What to do:
List each line of the data that holds the string "crossover", please.

Data supplied:
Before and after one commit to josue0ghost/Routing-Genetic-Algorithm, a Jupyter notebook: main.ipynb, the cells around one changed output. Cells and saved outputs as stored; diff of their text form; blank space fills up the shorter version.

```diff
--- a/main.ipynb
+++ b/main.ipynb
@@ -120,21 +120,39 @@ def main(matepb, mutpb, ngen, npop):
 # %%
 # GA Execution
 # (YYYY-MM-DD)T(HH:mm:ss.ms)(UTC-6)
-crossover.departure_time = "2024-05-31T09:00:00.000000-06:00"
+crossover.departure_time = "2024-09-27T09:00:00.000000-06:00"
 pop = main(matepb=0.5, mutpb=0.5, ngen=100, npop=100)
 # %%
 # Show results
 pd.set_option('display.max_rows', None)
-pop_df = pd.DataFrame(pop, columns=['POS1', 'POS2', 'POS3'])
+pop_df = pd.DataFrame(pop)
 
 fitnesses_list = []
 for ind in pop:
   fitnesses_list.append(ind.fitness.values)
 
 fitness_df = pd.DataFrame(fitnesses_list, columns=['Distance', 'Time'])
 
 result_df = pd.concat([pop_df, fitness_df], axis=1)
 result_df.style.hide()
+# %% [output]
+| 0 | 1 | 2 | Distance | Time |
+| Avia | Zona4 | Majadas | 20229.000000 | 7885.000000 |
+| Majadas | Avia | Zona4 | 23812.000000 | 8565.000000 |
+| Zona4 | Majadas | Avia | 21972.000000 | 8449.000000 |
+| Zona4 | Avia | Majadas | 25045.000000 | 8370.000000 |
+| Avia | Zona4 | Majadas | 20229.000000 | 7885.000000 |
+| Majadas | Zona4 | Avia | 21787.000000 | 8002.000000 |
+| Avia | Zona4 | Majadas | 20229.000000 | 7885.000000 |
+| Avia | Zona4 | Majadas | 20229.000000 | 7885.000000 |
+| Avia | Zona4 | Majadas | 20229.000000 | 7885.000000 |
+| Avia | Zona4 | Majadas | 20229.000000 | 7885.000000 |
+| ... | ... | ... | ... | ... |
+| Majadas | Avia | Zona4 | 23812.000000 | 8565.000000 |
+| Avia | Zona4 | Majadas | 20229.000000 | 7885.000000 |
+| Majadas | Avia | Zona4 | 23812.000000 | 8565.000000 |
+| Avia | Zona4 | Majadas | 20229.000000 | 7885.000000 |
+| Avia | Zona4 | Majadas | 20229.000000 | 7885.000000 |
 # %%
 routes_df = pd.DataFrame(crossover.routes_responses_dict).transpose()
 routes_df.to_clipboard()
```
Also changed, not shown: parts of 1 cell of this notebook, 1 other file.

Solution to this exercise:
-crossover.departure_time = "2024-05-31T09:00:00.000000-06:00"
+crossover.departure_time = "2024-09-27T09:00:00.000000-06:00"
 routes_df = pd.DataFrame(crossover.routes_responses_dict).transpose()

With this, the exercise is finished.